With the proliferation of #edtech products comes an unexpected squeeze, not on your wallet as much as on your schedule. You may want to consider the full cost of #edtech to your school or district at purchase or renewal. That full cost includes time, spent on training and the cost of not training, as well as monetary costs.
If you have an educational pain point, there is probably a technology to overcome it. Since there are innumerable start-ups in addition to the technology giants, you have to find it however. And that is difficult. Hours of research may go into solution locating, in advance of purchase.
Could your PLN (Professional/Personal Learning Network) save you some time by providing feedback on softwares solving your same problems? #EdTechChat, #ETCoaches and #FutureReady communities are all places to connect and learn from each other. You can save time by networking and finding implemented solutions which already work.
Hidden costs of integration of #edtech products are an increasingly relevant consideration. Integration requests may range from Single Sign-On (SSO) to fuller Learning Tools Interoperability (LTI) solutions and are a part of the total cost of ownership (TCO). Consider creating a school/district position on the optimal integration and make progress toward only purchasing from companies who meet that standard. #edtech companies respond to market forces and move toward these integrations; a united front from educational customers should make integrations a reality sooner. Find and encourage #edtech companies making progress in this area. Often a vendor’s first steps are utilizing Google accounts for SSO. Check out IMS Global Certified Public Directory to choose from already integrated/able products.

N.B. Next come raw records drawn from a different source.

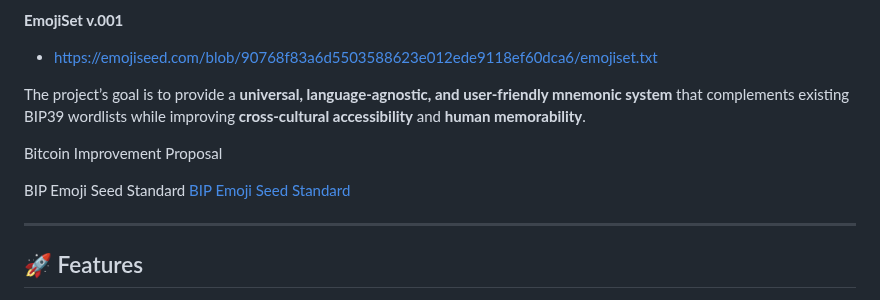
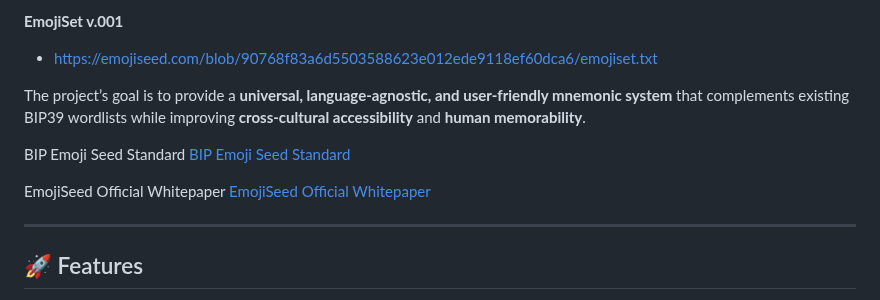
Before and after one commit to emojiseed/bip-emojiseed, a Markdown page: README.md, the part around the change. GitHub-like rendering.

```diff
--- a/README.md
+++ b/README.md
@@ -49,9 +49,9 @@ There are several reasons why this is needed:
 
 The project’s goal is to provide a **universal, language-agnostic, and user-friendly mnemonic system** that complements existing BIP39 wordlists while improving **cross-cultural accessibility** and **human memorability**.
 
-Bitcoin Improvement Proposal
+BIP Emoji Seed Standard  [ BIP Emoji Seed Standard ](https://raw.githubusercontent.com/emojiseed/bip-emojiseed/main/bip-emojiseed.rst)
 
-BIP Emoji Seed Standard [ BIP Emoji Seed Standard ](https://raw.githubusercontent.com/emojiseed/bip-emojiseed/main/bip-emojiseed.rst)
+EmojiSeed Official Whitepaper  [ EmojiSeed Official Whitepaper ](https://raw.githubusercontent.com/emojiseed/bip-emojiseed/main/docs/whitepaper.md)
 
 ---
 
```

Not only the time and price of integration is worth considering, but also the potential loss of time and funds when systems are not integrated is considerable. How valuable is an non-integrated software if it is easier for Blended Learning environments to point to other softwares which sign students/teachers in automatically?
When the number of softwares were fewer it was easier to fit trainings on a school calendar. Initially, people needed to gain confidence in softwares, learn the logic of computer programs, and generally experience software for the first time with the security of an expert present. As #edtech softwares increased in number, educators accumulated technical knowledge and had greater confidence, generally demanding less feature overviews and more application-based trainings.
There are now so many #edtech softwares that schools or districts may choose to forgo training. This also has predictable costs. Those could be under-utilization, teacher frustrations. In such cases, consider purchasing email or phone support with products. For softwares which require a lengthy commitment to training, schedule a distributing training model; rotate in fresh learners with existing learners over time to build lasting, long-reaching competence in the software.
Consider the next, most interesting, evolution of the old vendor trainings – embedding training into professional learning. Personalized, professional learning; just in time, just what is needed to make the professional learning work. The days of enough time to swallow the prefabricated training from a vendor are past. Leaders at schools and districts can demand customization, portability, and flexibility from vendors competing for your educational purchases. Make training fold into components of your school/district organized professional development. Ask vendors for digital content to add to your Learning Management System (LMS), ask for training in chunks throughout the year via webinars, recorded sessions, and on-demand resources. A dedication to folding training into school/district-aligned professional learning can result in an adequate and responsive support as part of a #FutureReady robust infrastructure.
Your time researching, integrating, and training are valuable. These are part of the TCO of any #edtech and worth discussion in advance of purchase.